Dataset excerpts:

----

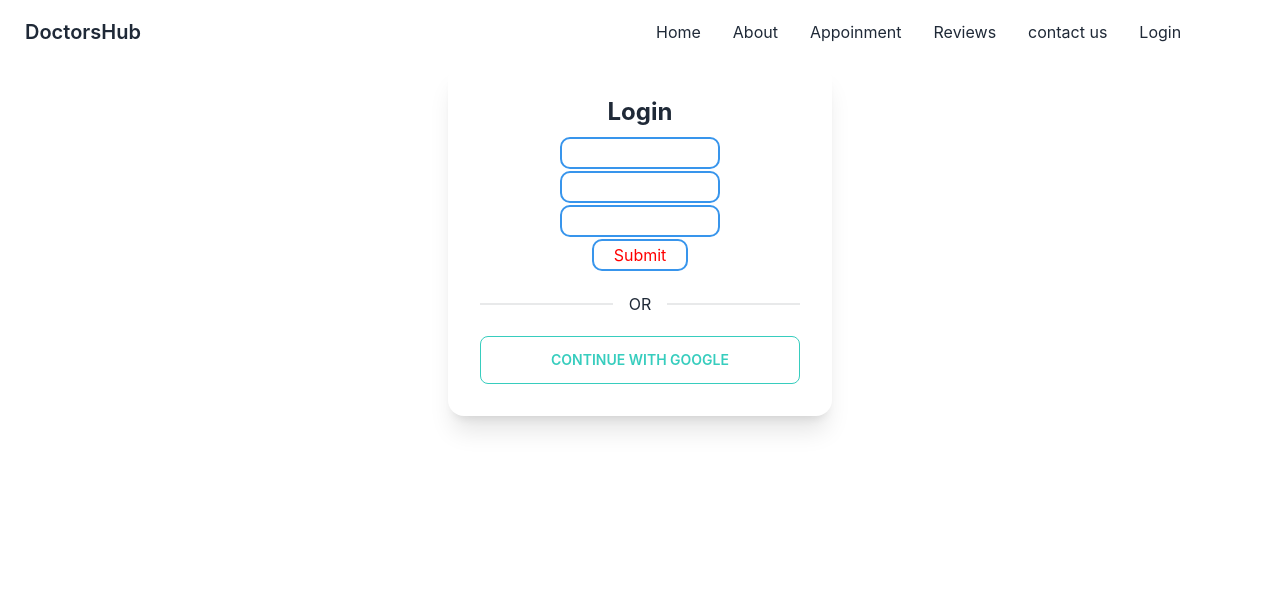
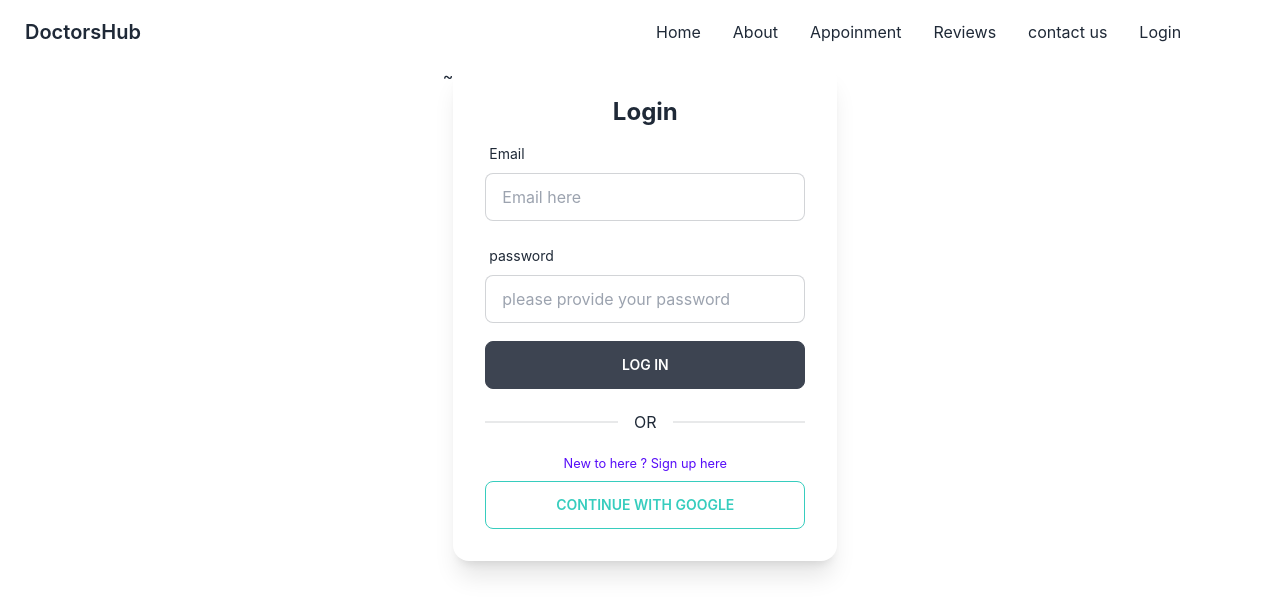
Before and after one commit to mahlilmahee/psychic-doctor01, a React (Create React App) app: page /login in a window 1280 px wide. Shown: the top 614 px of the page. Built offline with nearby package versions, Linux system fonts and the light colour scheme; no server answers.

Commit message:
signup page finished

```diff
--- a/src/App.js
+++ b/src/App.js
@@ -11,6 +11,7 @@ import Contact from './pages/Contact';
 import About from './pages/About';
 import Login from './pages/Login';
 import Appoinment from './pages/Home/Appoinment/Appoinment';
+import Signup from './pages/Signup';
 // import Appoinment from './pages/Home/Appoinment';
 function App() {
   return (
@@ -30,6 +31,8 @@ function App() {
        </Route>
       <Route path="/login" element={<Login/>}>
        </Route>
+      <Route path="/signup" element={<Signup/>}>
+       </Route>
       <Route path="*" element={<None />}>
        </Route>
 
--- /dev/null
+++ b/src/pages/Home/Shared/Loader.js
@@ -0,0 +1,11 @@
+import React from 'react';
+
+const Loader = () => {
+    return (
+        <div className="h-screen flex justify-center items-center">
+        <button class='btn loading'> Loading</button>
+        </div>
+    );
+};
+
+export default Loader
--- a/src/pages/Login.js
+++ b/src/pages/Login.js
@@ -2,36 +2,138 @@ import React from 'react';
 import auth from '../firebase.init';
 import { useForm } from "react-hook-form";
 import { useSignInWithGoogle } from 'react-firebase-hooks/auth';
+import { useSignInWithEmailAndPassword } from 'react-firebase-hooks/auth';
+import Loader from './Home/Shared/Loader';
+import { Link } from 'react-router-dom';
 const Login = () => {
 
-    const [signInWithGoogle, user, loading, error] = useSignInWithGoogle(auth);
+    const [signInWithGoogle, user, loading, gError] = useSignInWithGoogle(auth);
 
     const { register, formState: { errors }, handleSubmit } = useForm();
 
-    const onSubmit = (data) => console.log(data);
 
-    if(user){
-        console.log(user)
+
+    // section for email and password login here
+
+   const [
+    signInWithEmailAndPassword,
+    eUser,
+    eLoading,
+    error,
+  ] = useSignInWithEmailAndPassword(auth);
+
+
+  const onSubmit = (data) =>{
+
+    console.log(data.mail,data.password)
+
+    signInWithEmailAndPassword(data.mail,data.password)
+  };
+
+
+
+
+    // if(user){
+    //     console.log(user)
+    // }
+
+
+
+    if (eLoading||loading){
+
+      return <Loader></Loader>
+      // console.log('better experience me ')
+
+    }
+    if (error|| gError){
+      <p>{error?.message} ||{gError?.message}</p>
     }
 
     return (
-        <div class='flex justify-center items-center~'>
+        <div class='flex justify-center items-center~'>~
             <div class="card w-96 bg-base-100 shadow-xl">
   <div class="card-body">
     <h2 class="text-center text-2xl font-bold">Login</h2>
     <form class='flex flex-col justify-center items-center' onSubmit={handleSubmit(onSubmit)}>
-      <input class='w-2/4' {...register("firstName", { required: true })} />
-      {errors.firstName?.type === 'required' && "First name is required"}
 
-      <input class='w-2/4' {...register("lastName", { required: true })} />
-      {errors.lastName && <p>Last name is required</p>}
+    <div class="form-control w-full max-w-xs">
+  <label class="label">
+    <span class="label-text">Email</span>
+    {/* <span class="label-text-alt">Alt label</span> */}
+  </label>
 
-      <input class='w-2/4' {...register("mail", { required: "Email Address is required" })} />
-      <p>{errors.mail?.message}</p>
+    <input
+    {...register
+          ("mail",
+         {
+     pattern:
+  {
+ value: /^\w+@[a-zA-Z_]+?\.[a-zA-Z]{2,3}$/,
+ message:'please enter valid email'
+},
+required:
 
-      <input type="submit" />
+{ value:true,
+ message:'please enter your email '
+        }}
+     )}
+   type="email" placeholder="Email here"
+    class="input input-bordered w-full max-w-xs"
+     />
+  <label class="label">
+    <span class="label-text-alt">
+      {/* {errors.mail?.type === 'required' && "First name is required"} */}
+      {errors.mail?.type === 'required' && <p>{errors.mail?.message}</p>}
+      {errors.mail?.type === 'pattern' && <p>{errors.mail?.message}</p>}
+      {/* {errors.mail?.type === 'pattern' && "change the pattern"} */}
+       </span>
+    {/* <span class="label-text-alt">Alt label</span> */}
+  </label>
+
+
+
+   {/* the password label starts from here   */}
+  <label class="label">
+    <span class="label-text">password</span>
+    {/* <span class="label-text-alt">Alt label</span> */}
+  </label>
+
+    <input
+    {...register
+          ("passwords",
+         {
+          minLength: {
+            value: 5,
+            message: 'Password should be more than 5 words' // JS only: <p>error message</p> TS only support string
+          },
+required:
+
+{ value:true,
+ message:'please enter your password'
+        }}
+     )}
+   type="current-password"
+    placeholder="please provide your password"
+
+    class="input input-bordered w-full max-w-xs"
+
+                                                        />
+  <label class="label">
+    <span class="label-text-alt">
+      {/* {errors.mail?.type === 'required' && "First name is required"} */}
+      {errors.passwords?.type === 'required' && <p>{errors.passwords?.message}</p>}
+      {errors.passwords?.type === 'minlength' && <p>{errors.passwords?.message}</p>}
+       </span>
+    {/* <span class="label-text-alt">Alt label</span> */}
+  </label>
+</div>
+
+
+      <input class="btn  w-full max-w-xs" type="submit"  value="Log In"/>
     </form>
     <div class="divider">OR</div>
+
+    <small class='text-primary'> New to here ?<Link to='/signup'> Sign up here </Link> </small>
     <button onClick={() => signInWithGoogle()} class="btn btn-outline btn-accent">Continue with google</button>
 
   </div>
--- /dev/null
+++ b/src/pages/Signup.js
@@ -0,0 +1,173 @@
+import React from 'react';
+
+import auth from '../firebase.init';
+import { useForm } from "react-hook-form";
+import { useCreateUserWithEmailAndPassword, useSignInWithGoogle } from 'react-firebase-hooks/auth';
+import { useSignInWithEmailAndPassword } from 'react-firebase-hooks/auth';
+import Loader from './Home/Shared/Loader';
+import { Link } from 'react-router-dom';
+const Signup = () => {
+
+    const [signInWithGoogle, gUser, gLoading, gError] = useSignInWithGoogle(auth);
+
+    const { register, formState: { errors }, handleSubmit } = useForm();
+
+
+
+    // section for email and password login here
+
+    const [
+        createUserWithEmailAndPassword,
+        user,
+        loading,
+        error,
+      ] = useCreateUserWithEmailAndPassword(auth);
+
+
+  const onSubmit = (data) =>{
+
+    console.log(data.mail,data.password)
+
+    createUserWithEmailAndPassword(data.mail,data.password)
+  };
+
+
+
+
+    // if(user){
+    //     console.log(user)
+    // }
+
+
+
+    if (loading||gLoading){
+
+      return <Loader></Loader>
+      // console.log('better experience me ')
+
+    }
+    if (error|| gError){
+      <p>{error?.message} ||{gError?.message}</p>
+    }
+    return (
+        <div class='flex justify-center items-center~'>~
+        <div class="card w-96 bg-base-100 shadow-xl">
+<div class="card-body">
+<h2 class="text-center text-2xl font-bold">Sign up here </h2>
+<form class='flex flex-col justify-center items-center' onSubmit={handleSubmit(onSubmit)}>
+
+<div class="form-control w-full max-w-xs">
+<label class="label">
+<span class="label-text">Name</span>
+{/* <span class="label-text-alt">Alt label</span> */}
+</label>
+
+<input
+{...register
+      ("fname",
+     {
+
+required:
+
+{ value:true,
+message:'please enter your name '
+    }}
+ )}
+type="text" placeholder="text here"
+class="input input-bordered w-full max-w-xs"
+ />
+<label class="label">
+<span class="label-text-alt">
+  {/* {errors.mail?.type === 'required' && "First name is required"} */}
+  {errors.fname?.type === 'required' && <p>{errors.fname?.message}</p>}
+  {errors.fname?.type === 'pattern' && <p>{errors.fname?.message}</p>}
+  {/* {errors.mail?.type === 'pattern' && "change the pattern"} */}
+   </span>
+{/* <span class="label-text-alt">Alt label</span> */}
+</label>
+<label class="label">
+<span class="label-text">Email</span>
+{/* <span class="label-text-alt">Alt label</span> */}
+</label>
+
+<input
+{...register
+      ("mail",
+     {
+ pattern:
+{
+value: /^\w+@[a-zA-Z_]+?\.[a-zA-Z]{2,3}$/,
+message:'please enter valid email'
+},
+required:
+
+{ value:true,
+message:'please enter your email '
+    }}
+ )}
+type="email" placeholder="Email here"
+class="input input-bordered w-full max-w-xs"
+ />
+<label class="label">
+<span class="label-text-alt">
+  {/* {errors.mail?.type === 'required' && "First name is required"} */}
+  {errors.mail?.type === 'required' && <p>{errors.mail?.message}</p>}
+  {errors.mail?.type === 'pattern' && <p>{errors.mail?.message}</p>}
+  {/* {errors.mail?.type === 'pattern' && "change the pattern"} */}
+   </span>
+{/* <span class="label-text-alt">Alt label</span> */}
+</label>
+
+
+
+{/* the password label starts from here   */}
+<label class="label">
+<span class="label-text">password</span>
+{/* <span class="label-text-alt">Alt label</span> */}
+</label>
+
+<input
+{...register
+      ("password",
+     {
+      minLength: {
+        value: 5,
+        message: 'Password should be more than 5 words' // JS only: <p>error message</p> TS only support string
+      },
+required:
+
+{ value:true,
+message:'please enter your password'
+    }}
+ )}
+type="current-password"
+placeholder="please provide your password"
+
+class="input input-bordered w-full max-w-xs"
+
+                                                    />
+<label class="label">
+<span class="label-text-alt">
+  {/* {errors.mail?.type === 'required' && "First name is required"} */}
+  {errors.password?.type === 'required' && <p>{errors.password?.message}</p>}
+  {errors.password?.type === 'minlength' && <p>{errors.password?.message}</p>}
+   </span>
+{/* <span class="label-text-alt">Alt label</span> */}
+</label>
+</div>
+
+
+  <input class="btn  w-full max-w-xs" type="submit"  value="Sign up"/>
+</form>
+<div class="divider">OR</div>
+
+<small > Already have an account ?<Link className='text-primary' to='/signup'> Sign up here </Link> </small>
+<button onClick={() => signInWithGoogle()} class="btn btn-outline btn-accent">Continue with google</button>
+
+</div>
+</div>
+    </div>
+    );
+};
+
+export default Signup;
```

----

Problem to work on:
Examine the records and report how many lines contain the string "Loader". Only the number should be given.

Answer for the task:
7